Hamilton was back at The Palace on Sunday, when the Pistons retired his No. 32 jersey at halftime of the game against the Celtics. It was an emotional honor for Hamilton and the Detroit fans, not just because of his contributions to the team over the years, but because it reflected a healing of sorts between him and the organization.
Hamilton last played with the Pistons in an acrimonious 2010-11 season. He had a falling out with coach John Kuester and was benched for most of a seven-week stretch, and Detroit eventually agreed with Hamilton on a buyout before the following season.
He ended up with Chicago, but the memories he left behind in Detroit were proud ones. Hamilton teamed up with Chauncey Billups, Ben Wallace, Tayshaun Prince and Rasheed Wallace as the core of Detroit’s 2004 team that won the NBA title.

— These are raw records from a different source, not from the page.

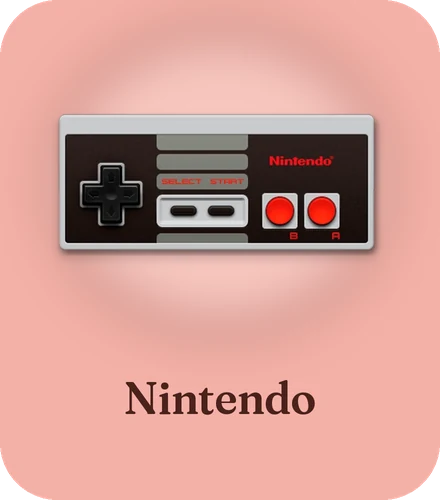
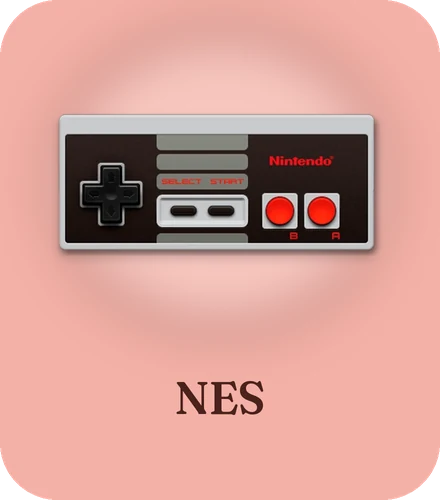
NES by name, a scraper that says why, left goes back in Setup
- The NES card and game list header said just "Nintendo" (Linear's name
  for it), which every Nintendo console could be. make_assets.py has a
  short list of overrides (NES), used for the tile and written into the
  console's pastel include as systemName. Only the NES files changed.
- Covers and info: "No games were scraped" now says nothing was found,
  that the service doesn't know the game, and what to do (rename it, or
  type the details in). With some found it says how many, and how many
  weren't. The progress screen's labels are in sentence case and sized
  to fit ("Publisher:" was cut off), and the console isn't in capitals.
- D-pad left from Setup's checklist and from the Emulators screen goes
  back to the settings rail, as B does.

Checked on a Steam Deck.

Changed region(s): [[0.2659, 0.75, 0.7386, 0.84]]

diff --git a/es-app/src/guis/GuiScraperMulti.cpp b/es-app/src/guis/GuiScraperMulti.cpp
@@ -242,11 +242,11 @@ void GuiScraperMulti::doNextSearch()
     if (mQueueCountPerSystem.size() > 1) {
         const int totalGameCount {mQueueCountPerSystem[mSearchQueue.front().system].second};
         const std::string gameCountText {_n("GAME", "GAMES", totalGameCount)};
-        mSystem->setText(Utils::String::toUpper(mSearchQueue.front().system->getFullName()) + " [" +
-                         std::to_string(totalGameCount) + " " + gameCountText + "]");
+        mSystem->setText(mSearchQueue.front().system->getFullName() + "  ·  " + std::to_string(totalGameCount) +
+                         " " + Utils::Localization::readable(gameCountText));
     }
     else {
-        mSystem->setText(Utils::String::toUpper(mSearchQueue.front().system->getFullName()));
+        mSystem->setText(mSearchQueue.front().system->getFullName());
     }
     std::string scrapeName;
 
@@ -282,7 +282,7 @@ void GuiScraperMulti::doNextSearch()
     ss.str("");
     const std::string gameCounterText {
         Utils::String::format(_("GAME %i OF %i"), mCurrentGame + 1, mTotalGames)};
-    ss << gameCounterText << " - " << folderPath << scrapeName
+    ss << Utils::Localization::readable(gameCounterText) << "  ·  " << folderPath << scrapeName
        << ((mSearchQueue.front().game->getType() == FOLDER) ? "  " + ViewController::FOLDER_CHAR :
                                                               "");
     mSubtitle->setText(ss.str());
@@ -325,7 +325,25 @@ void GuiScraperMulti::finish()
                          (mSearchQueue.empty() ? "finished" : "stopped"), "");
 
     std::stringstream ss;
-    if (mTotalSuccessful == 0) {
+    const std::string& locale {Utils::Localization::sCurrentLocale};
+    const bool english {locale.empty() || locale.substr(0, 2) == "en"};
+    const std::string service {Settings::getInstance()->getString("Scraper") == "thegamesdb" ? "TheGamesDB" :
+                                                                                               "ScreenScraper"};
+    if (english && mTotalSuccessful == 0 && mTotalSkipped > 0) {
+        // Arcadia: say why, and what can be done (the bare "No games were scraped" left people guessing).
+        ss << "Nothing was found for " << (mTotalSkipped == 1 ? "this game" : "these games") << ".\n\n"
+           << service << " doesn't know " << (mTotalSkipped == 1 ? "it" : std::to_string(mTotalSkipped) + " of them")
+           << ". Homebrew, hacks and translations are often missing, and a file named very differently from the game "
+              "can't be matched: rename it to the game's title and try again, or type the details in yourself "
+              "(View button → Edit this game's metadata).";
+    }
+    else if (english && mTotalSuccessful > 0) {
+        ss << "Covers and info added for " << mTotalSuccessful << (mTotalSuccessful == 1 ? " game." : " games.");
+        if (mTotalSkipped > 0)
+            ss << "\n\n" << mTotalSkipped << (mTotalSkipped == 1 ? " game wasn't" : " games weren't") << " found on "
+               << service << " (homebrew, hacks and renamed files often aren't listed).";
+    }
+    else if (mTotalSuccessful == 0) {
         ss << _("NO GAMES WERE SCRAPED");
     }
     else {

diff --git a/es-app/src/guis/GuiScraperSearch.cpp b/es-app/src/guis/GuiScraperSearch.cpp
@@ -93,7 +93,7 @@ GuiScraperSearch::GuiScraperSearch(SearchType type, unsigned int scrapeCount, in
     mMD_Rating = std::make_shared<RatingComponent>(false, true);
     mMD_ReleaseDate = std::make_shared<DateTimeEditComponent>();
     mMD_ReleaseDate->setColor(mdColor);
-    mMD_ReleaseDate->setUppercase(true);
+    mMD_ReleaseDate->setUppercase(false);
     mMD_Developer = std::make_shared<TextComponent>("", font, mdColor, ALIGN_LEFT);
     mMD_Publisher = std::make_shared<TextComponent>("", font, mdColor, ALIGN_LEFT);
     mMD_Genre = std::make_shared<TextComponent>("", font, mdColor, ALIGN_LEFT);
@@ -105,18 +105,18 @@ GuiScraperSearch::GuiScraperSearch(SearchType type, unsigned int scrapeCount, in
 
     if (mScrapeRatings)
         mMD_Pairs.push_back(MetaDataPair(
-            std::make_shared<TextComponent>(_("RATING:"), font, mdLblColor), mMD_Rating, false));
+            std::make_shared<TextComponent>(Utils::Localization::readable(_("RATING:")), font, mdLblColor), mMD_Rating, false));
 
     mMD_Pairs.push_back(MetaDataPair(
-        std::make_shared<TextComponent>(_("RELEASED:"), font, mdLblColor), mMD_ReleaseDate));
+        std::make_shared<TextComponent>(Utils::Localization::readable(_("RELEASED:")), font, mdLblColor), mMD_ReleaseDate));
     mMD_Pairs.push_back(MetaDataPair(
-        std::make_shared<TextComponent>(_("DEVELOPER:"), font, mdLblColor), mMD_Developer));
+        std::make_shared<TextComponent>(Utils::Localization::readable(_("DEVELOPER:")), font, mdLblColor), mMD_Developer));
     mMD_Pairs.push_back(MetaDataPair(
-        std::make_shared<TextComponent>(_("PUBLISHER:"), font, mdLblColor), mMD_Publisher));
+        std::make_shared<TextComponent>(Utils::Localization::readable(_("PUBLISHER:")), font, mdLblColor), mMD_Publisher));
     mMD_Pairs.push_back(
-        MetaDataPair(std::make_shared<TextComponent>(_("GENRE:"), font, mdLblColor), mMD_Genre));
+        MetaDataPair(std::make_shared<TextComponent>(Utils::Localization::readable(_("GENRE:")), font, mdLblColor), mMD_Genre));
     mMD_Pairs.push_back(MetaDataPair(
-        std::make_shared<TextComponent>(_("PLAYERS:"), font, mdLblColor), mMD_Players));
+        std::make_shared<TextComponent>(Utils::Localization::readable(_("PLAYERS:")), font, mdLblColor), mMD_Players));
 
     // If no rating is being scraped, add a filler to make sure that the fonts keep the same
     // size so the GUI looks consistent.
@@ -257,7 +257,9 @@ void GuiScraperSearch::resizeMetadata()
 {
     mMD_Grid->setSize(mGrid.getColWidth(2), mGrid.getRowHeight(1));
     if (mMD_Grid->getSize().y > mMD_Pairs.size()) {
-        const float fontHeight {mMD_Grid->getSize().y / mMD_Pairs.size() * 0.8f};
+        // (Arcadia: no bigger than the menus' small text, so a label such as "Publisher:" fits its column.)
+        const float fontHeight {std::min(mMD_Grid->getSize().y / mMD_Pairs.size() * 0.8f,
+                                         Font::get(FONT_SIZE_SMALL)->getHeight() * 0.9f)};
         auto fontLbl = Font::get(fontHeight, FONT_PATH_REGULAR);
         auto fontComp = Font::get(fontHeight, FONT_PATH_LIGHT);
 

diff --git a/themes/arcadia/tools/make_assets.py b/themes/arcadia/tools/make_assets.py
@@ -36,6 +36,9 @@ PASTELS = [
     ((0xD4, 0xCE, 0xE0), (0x2E, 0x2A, 0x3A)),  # cloud, for greys
 ]
 TILE = (440, 500)
+# Names that would be ambiguous on Arcadia's shelf of consoles (Linear calls the NES just "Nintendo", which is every
+# Nintendo console): the card and the game list's header use these instead.
+NAMES = {"nes": "NES"}
 def glow(color: tuple[int, int, int], size: int = 256) -> Image.Image:
     """A soft ellipse of light, brightest at the centre, fading to nothing before the edge."""
     img = Image.new("RGBA", (size, size), color + (0,))
@@ -150,7 +153,7 @@ def tile(name: str) -> Image.Image:
         img = Image.alpha_composite(img, shadow.filter(ImageFilter.GaussianBlur(W * 0.012)))
         img.alpha_composite(pic, (px, py))
         d = ImageDraw.Draw(img)
-    label = meta.get("systemName") or name
+    label = NAMES.get(name) or meta.get("systemName") or name
     font, lines = fit_text(d, label, int(W * 0.84), range(int(46 * s), int(26 * s), -2 * s))
     line_h = font.size * 1.12
     y = H * 0.79 - line_h * len(lines) / 2
@@ -224,14 +227,15 @@ def pastel_variables() -> None:
     out = ASSETS / "pastels"
     out.mkdir(exist_ok=True)
 
-    def xml(color: tuple[int, int, int], ink: tuple[int, int, int]) -> str:
+    def xml(color: tuple[int, int, int], ink: tuple[int, int, int], name: str = "") -> str:
         hexed = lambda c: "".join(f"{v:02x}" for v in c)
+        named = f"        <systemName>{name}</systemName>\n" if name else ""
         return (f"<theme>\n    <variables>\n        <systemPastel>{hexed(color)}</systemPastel>\n"
-                f"        <systemInk>{hexed(ink)}</systemInk>\n    </variables>\n</theme>\n")
+                f"        <systemInk>{hexed(ink)}</systemInk>\n{named}    </variables>\n</theme>\n")
 
     (out / "_default.xml").write_text(xml(*PASTELS[-1]))
     for f in sorted((ASSETS / "tiles").glob("*.webp")):
-        (out / f"{f.stem}.xml").write_text(xml(*pastel(f.stem)))
+        (out / f"{f.stem}.xml").write_text(xml(*pastel(f.stem), NAMES.get(f.stem, "")))
 
 
 def vectors() -> None:

diff --git a/es-app/src/guis/GuiEmulators.cpp b/es-app/src/guis/GuiEmulators.cpp
@@ -265,8 +265,8 @@ void GuiEmulators::render(const glm::mat4& parentTrans)
 
 bool GuiEmulators::input(InputConfig* config, Input input)
 {
-    if (input.value != 0 && config->isMappedTo("b", input)) {
-        close();
+    if (input.value != 0 && (config->isMappedTo("b", input) || config->isMappedTo("left", input))) {
+        close(); // (left goes back towards the settings rail, as B does)
         return true;
     }
     if (input.value != 0 && config->isMappedTo("x", input) && missingNeeded() > 0) {

diff --git a/es-app/src/guis/GuiSetup.cpp b/es-app/src/guis/GuiSetup.cpp
@@ -348,6 +348,10 @@ bool GuiSetup::input(InputConfig* config, Input input)
         setFocusColumn(0);
         return true;
     }
+    if (input.value != 0 && config->isMappedTo("left", input) && mColumn == 0) {
+        delete this; // (left of the checklist is the settings rail: the same as B)
+        return true;
+    }
     if (input.value != 0 && config->isMappedTo("right", input) && mColumn == 0) {
         setFocusColumn(1);
         return true;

Those four former teammates were on hand for Sunday’s celebration, and so was Larry Brown, their coach on that championship team.
“I already cried three times, so I’m trying not to cry again today,” Hamilton said at a pregame media session.
Hamilton indeed was wiping away tears on the court at halftime after the ceremony began, especially when Billups stood to speak.
“You made me better every day,” Billups said. “Not only did you make me better, you made our team better.”
Hamilton spoke at length to the crowd – in fact, after thanking so many people close to him, he appeared a bit rushed at the end, with the game needing to resume.
“Detroit, the fans, I love you,” he said moments before his number went to the rafters. “Thanks a lot.”